HR822 has been replaced by the Franks Amendment. It’s a bit different than the original bill, but I’m not sure the practical effect of this bill is any different than the last version. Here’s the meat:
(b) The possession or carrying of a concealed handgun in a State under this section shall be subject to the same conditions and limitations, except as to eligibility to possess or carry, imposed by or under Federal or State law or the law of a political subdivision of a State, that apply to the possession or carrying of a concealed handgun by residents of the State or political subdivision who are licensed by the State or political subdivision to do so, or not prohibited by the State from doing so.

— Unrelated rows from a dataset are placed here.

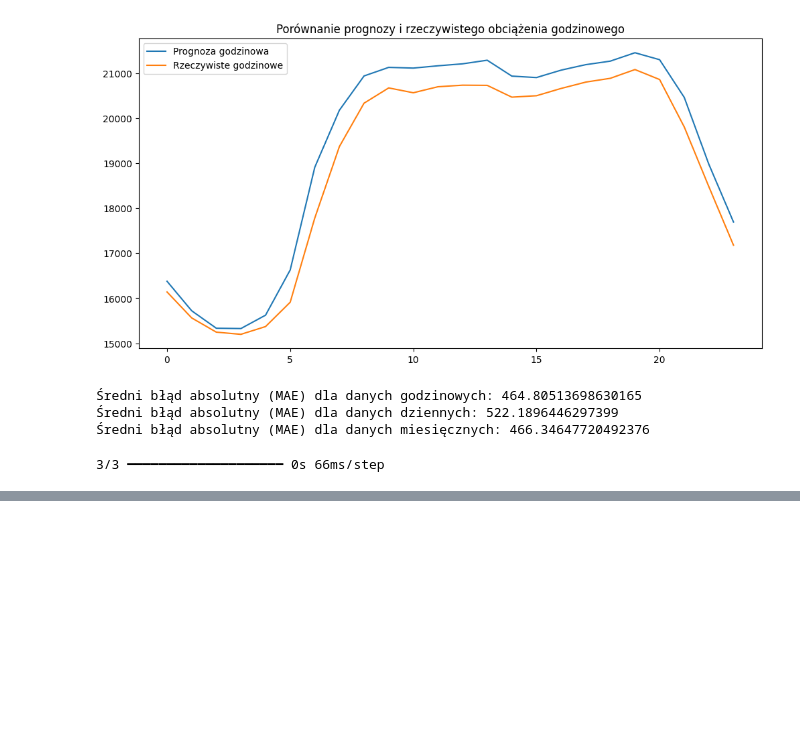
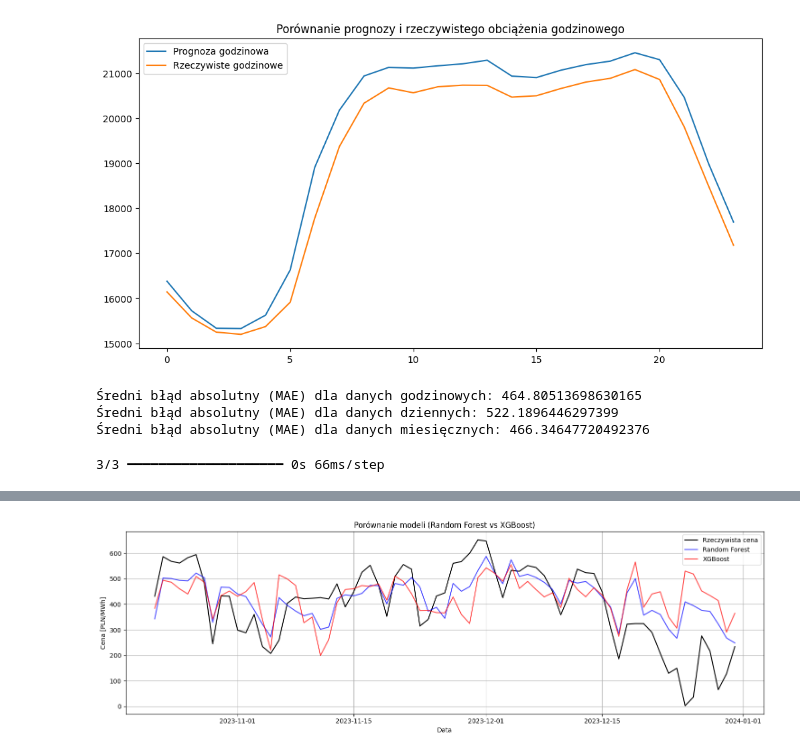
Before and after one commit to MinikPLayer/Kosciuszkon-2025, a Jupyter notebook: backend/seasonal_data/main.ipynb, the cells around one changed output, grey strips where cells are left out. Drawn from its saved outputs; the diff is of its cells as text; code cells hidden in the pictures; blank space fills up the shorter version.

```diff
--- a/backend/seasonal_data/main.ipynb
+++ b/backend/seasonal_data/main.ipynb
@@ -324,0 +505,92 @@ MAE: 99.05, RMSE: 128.46
+# %%
+import pandas as pd
+import numpy as np
+import matplotlib.pyplot as plt
+from sklearn.ensemble import RandomForestRegressor
+from xgboost import XGBRegressor
+from sklearn.metrics import mean_absolute_error, mean_squared_error
+from sklearn.model_selection import train_test_split
+
+# === 1. Wczytanie i przygotowanie danych ===
+df = pd.read_csv('Cena_sprzedazy_energii/PL_CENY_RYN_EN_2023.csv', parse_dates=['Data'])
+df['Data'] = pd.to_datetime(df['Data'], format='%Y%m%d')
+df = df.sort_values('Data')
+
+# Średnia dzienna cena
+daily_df = df.groupby('Data')['RCE'].mean().reset_index()
+daily_df.columns = ['ds', 'y']
+
+# === 2. Tworzenie cech czasowych ===
+def create_features(df):
+    # Opóźnienia (lags)
+    for lag in [1, 2, 3, 7, 14]:
+        df[f'lag_{lag}'] = df['y'].shift(lag)
+
+    # Statystyki kroczące
+    df['rolling_mean_7'] = df['y'].rolling(7).mean()
+    df['rolling_std_7'] = df['y'].rolling(7).std()
+
+    # Cechy czasowe
+    df['day_of_week'] = df['ds'].dt.dayofweek
+    df['month'] = df['ds'].dt.month
+    df['day_of_year'] = df['ds'].dt.dayofyear
+
+    return df.dropna()
+
+daily_df = create_features(daily_df)
+
+# === 3. Podział na zbiór treningowy/testowy ===
+X = daily_df.drop(['ds', 'y'], axis=1)
+y = daily_df['y']
+
+# Podział chronologiczny (zachowując kolejność czasową)
+split_idx = int(len(X) * 0.8)
+X_train, X_test = X.iloc[:split_idx], X.iloc[split_idx:]
+y_train, y_test = y.iloc[:split_idx], y.iloc[split_idx:]
+
+# === 4. Trenowanie modeli ===
+# Random Forest
+rf_model = RandomForestRegressor(n_estimators=100, random_state=42)
+rf_model.fit(X_train, y_train)
+
+# XGBoost
+xgb_model = XGBRegressor(n_estimators=100, learning_rate=0.1, random_state=42)
+xgb_model.fit(X_train, y_train)
+
+# === 5. Predykcje ===
+y_pred_rf = rf_model.predict(X_test)
+y_pred_xgb = xgb_model.predict(X_test)
+
+# === 6. Ocena modeli ===
+def evaluate(y_true, y_pred, model_name):
+    mae = mean_absolute_error(y_true, y_pred)
+    rmse = np.sqrt(mean_squared_error(y_true, y_pred))
+    print(f"{model_name} - MAE: {mae:.2f}, RMSE: {rmse:.2f}")
+
+evaluate(y_test, y_pred_rf, "Random Forest")
+evaluate(y_test, y_pred_xgb, "XGBoost")
+
+# === 7. Wykres ===
+plt.figure(figsize=(15, 5))
+plt.plot(daily_df['ds'].iloc[split_idx:], y_test, label='Rzeczywista cena', color='black')
+plt.plot(daily_df['ds'].iloc[split_idx:], y_pred_rf, label='Random Forest', color='blue', alpha=0.7)
+plt.plot(daily_df['ds'].iloc[split_idx:], y_pred_xgb, label='XGBoost', color='red', alpha=0.7)
+plt.title('Porównanie modeli (Random Forest vs XGBoost)')
+plt.xlabel('Data')
+plt.ylabel('Cena [PLN/MWh]')
+plt.legend()
+plt.grid(True)
+plt.tight_layout()
+plt.show()
+
+# === 8. Analiza różnic ===
+diff_df = pd.DataFrame({
+    'Data': daily_df['ds'].iloc[split_idx:].values,
+    'Rzeczywista_cena': y_test.values,
+    'Random_Forest': y_pred_rf,
+    'XGBoost': y_pred_xgb,
+    'Błąd_RF': y_pred_rf - y_test.values,
+    'Błąd_XGB': y_pred_xgb - y_test.values
+})
+print(diff_df.head(10))
+# %% [output]
@@ -324,0 +599 @@ MAE: 99.05, RMSE: 128.46
+[figure, added]
```
Also changed, not shown: parts of 13 cells of this notebook, 37 other files.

But the Franks Amendment forces states to recognize the concealed carry licenses of non-residents, even if they are ineligible to possess a handgun in the state where the carrying occurs.
For example, under Tennessee law, Tennessee residents with concealed weapons permits may be prosecuted for violating the Stateâ€™s law prohibiting handgun possession by persons â€˜while under the influence of alcohol.â€™
The Franks Amendment would make that prohibition unenforceable against someone with a concealed carry permit visiting from another state, who is caught in possession of a gun in Tennessee while intoxicated.
I seriously don’t understand how this can be the case. Not being intoxicated while carrying is among the “conditions and limitations” that are “apply to the possession or carrying of a concealed handgun by residents of the State.” So Dennis is either bad at reading legislation, or being deliberately deceitful. As best I can tell, this is the same bill as it was before, just worded a bit differently. The language for this version is just a little more solid, I think, rather than different.